▶ [DATASET CONTENT]
+ + +
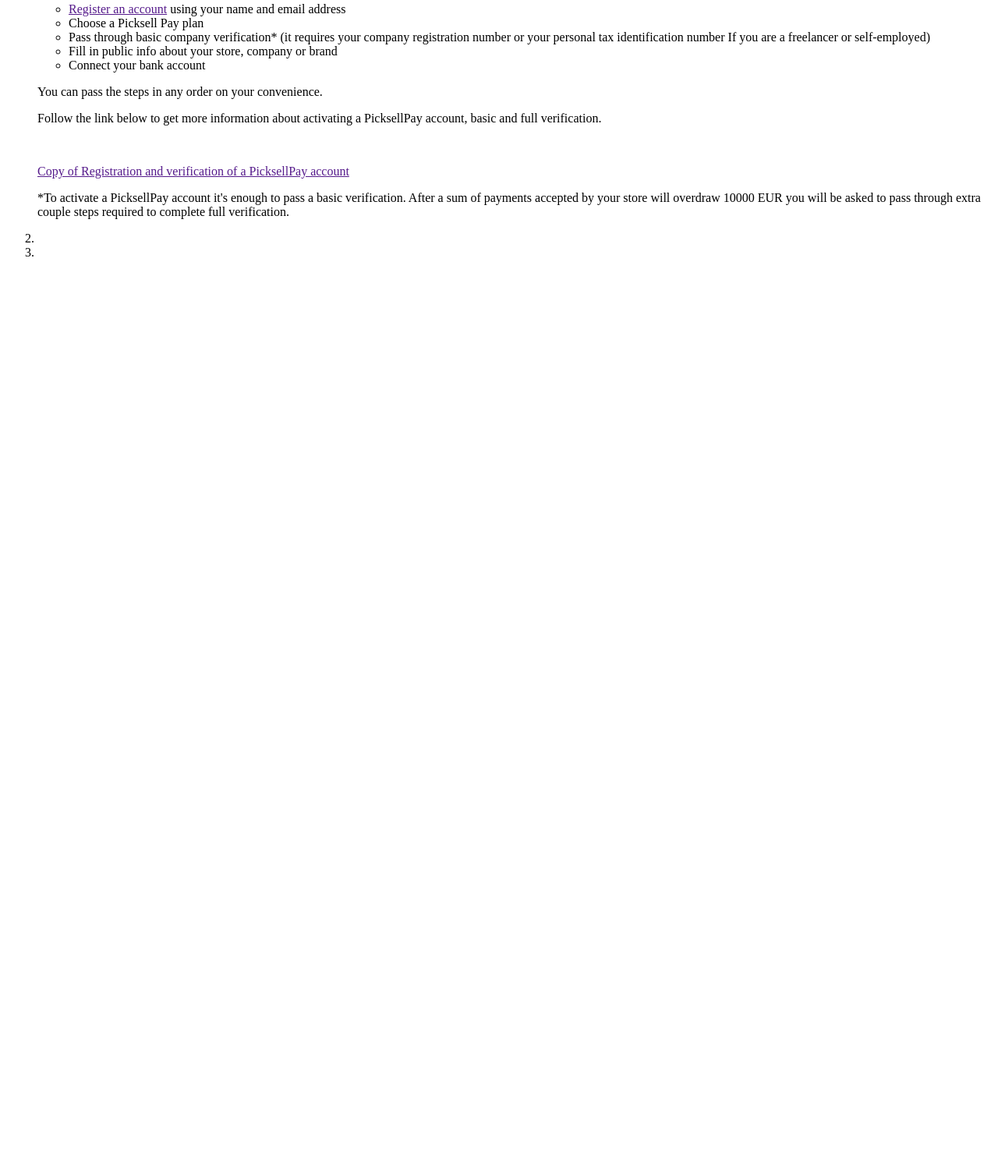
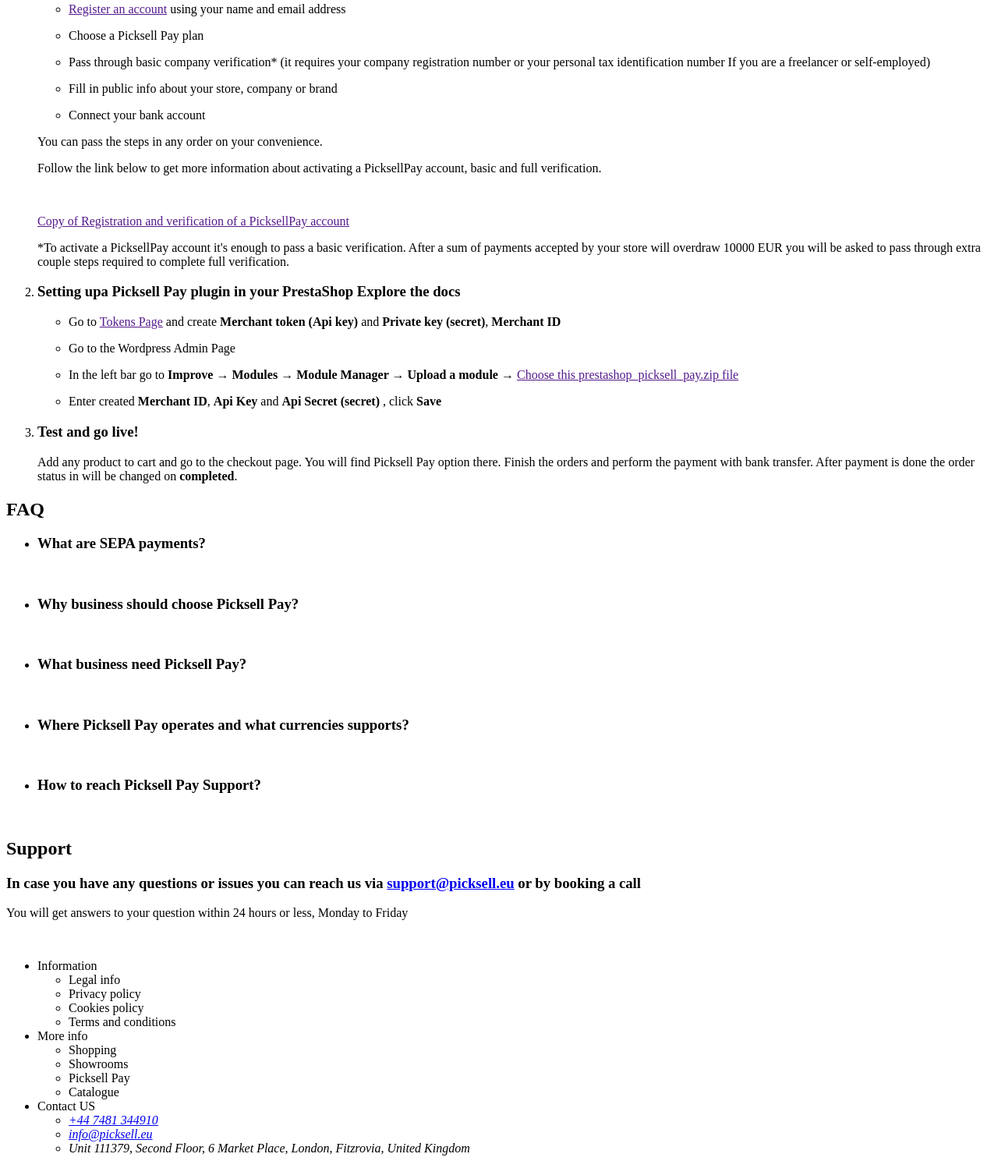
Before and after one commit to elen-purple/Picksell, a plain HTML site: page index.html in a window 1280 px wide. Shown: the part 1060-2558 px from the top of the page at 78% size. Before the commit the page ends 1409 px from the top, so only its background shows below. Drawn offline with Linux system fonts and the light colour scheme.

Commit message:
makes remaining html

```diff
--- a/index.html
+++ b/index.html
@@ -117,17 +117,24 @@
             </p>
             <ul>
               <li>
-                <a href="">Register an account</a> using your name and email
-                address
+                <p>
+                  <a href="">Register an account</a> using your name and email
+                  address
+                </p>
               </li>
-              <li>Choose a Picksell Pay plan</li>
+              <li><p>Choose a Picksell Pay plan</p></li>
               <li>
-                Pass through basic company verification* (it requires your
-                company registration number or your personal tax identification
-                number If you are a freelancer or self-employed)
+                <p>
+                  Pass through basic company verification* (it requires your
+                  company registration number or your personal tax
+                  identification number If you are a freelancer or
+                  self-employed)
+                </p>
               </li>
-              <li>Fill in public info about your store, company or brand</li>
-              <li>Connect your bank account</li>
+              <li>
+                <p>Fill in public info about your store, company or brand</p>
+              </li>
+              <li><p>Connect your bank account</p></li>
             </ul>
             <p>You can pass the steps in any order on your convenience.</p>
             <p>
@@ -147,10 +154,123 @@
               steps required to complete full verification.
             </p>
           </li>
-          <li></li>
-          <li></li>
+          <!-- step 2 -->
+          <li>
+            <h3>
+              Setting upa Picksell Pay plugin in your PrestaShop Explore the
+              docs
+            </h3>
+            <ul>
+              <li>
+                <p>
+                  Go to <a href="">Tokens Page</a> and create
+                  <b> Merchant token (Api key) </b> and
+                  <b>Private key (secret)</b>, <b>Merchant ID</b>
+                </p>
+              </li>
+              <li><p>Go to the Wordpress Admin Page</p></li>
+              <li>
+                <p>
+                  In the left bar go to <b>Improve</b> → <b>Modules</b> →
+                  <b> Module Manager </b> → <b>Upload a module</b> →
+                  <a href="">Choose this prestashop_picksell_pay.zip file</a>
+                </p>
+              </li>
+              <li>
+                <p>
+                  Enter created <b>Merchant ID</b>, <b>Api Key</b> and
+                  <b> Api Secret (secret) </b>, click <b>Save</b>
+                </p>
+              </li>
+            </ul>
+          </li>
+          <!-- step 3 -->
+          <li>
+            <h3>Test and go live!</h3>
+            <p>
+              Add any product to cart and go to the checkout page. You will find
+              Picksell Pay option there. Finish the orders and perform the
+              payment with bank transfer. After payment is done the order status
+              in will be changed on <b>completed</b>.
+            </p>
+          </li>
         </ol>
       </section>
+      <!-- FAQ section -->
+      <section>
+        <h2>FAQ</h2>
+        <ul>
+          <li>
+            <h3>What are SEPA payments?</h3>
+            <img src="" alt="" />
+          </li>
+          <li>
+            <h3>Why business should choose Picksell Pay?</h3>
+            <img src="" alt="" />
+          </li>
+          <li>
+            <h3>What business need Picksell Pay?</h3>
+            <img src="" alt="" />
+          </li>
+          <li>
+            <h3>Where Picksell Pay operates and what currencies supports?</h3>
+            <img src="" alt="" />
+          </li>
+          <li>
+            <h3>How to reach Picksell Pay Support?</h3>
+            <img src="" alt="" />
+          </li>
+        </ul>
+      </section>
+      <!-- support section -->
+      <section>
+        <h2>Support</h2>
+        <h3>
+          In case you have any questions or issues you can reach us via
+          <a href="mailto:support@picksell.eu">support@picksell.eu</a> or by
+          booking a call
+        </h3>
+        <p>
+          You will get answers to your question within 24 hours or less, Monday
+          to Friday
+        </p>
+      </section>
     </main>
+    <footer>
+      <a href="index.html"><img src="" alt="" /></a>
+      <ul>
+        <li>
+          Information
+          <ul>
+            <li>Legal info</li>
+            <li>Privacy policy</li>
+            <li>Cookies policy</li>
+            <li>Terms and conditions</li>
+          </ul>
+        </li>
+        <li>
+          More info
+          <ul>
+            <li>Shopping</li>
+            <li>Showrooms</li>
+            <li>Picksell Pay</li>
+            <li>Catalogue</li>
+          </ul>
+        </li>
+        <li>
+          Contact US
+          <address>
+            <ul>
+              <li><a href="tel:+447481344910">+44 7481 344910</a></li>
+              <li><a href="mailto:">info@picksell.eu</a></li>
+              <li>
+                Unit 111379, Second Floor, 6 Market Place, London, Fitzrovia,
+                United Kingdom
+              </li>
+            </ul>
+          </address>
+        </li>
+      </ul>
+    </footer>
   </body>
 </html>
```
+ + +
▶ [ABOUT THIS TASK] Of all the lines in the data above, show only those that hold the word "index".

▶ [TASK OUTPUT]
Before and after one commit to elen-purple/Picksell, a plain HTML site: page index.html in a window 1280 px wide. Shown: the part 1060-2558 px from the top of the page at 78% size. Before the commit the page ends 1409 px from the top, so only its background shows below. Drawn offline with Linux system fonts and the light colour scheme.
--- a/index.html
+++ b/index.html
+      <a href="index.html"><img src="" alt="" /></a>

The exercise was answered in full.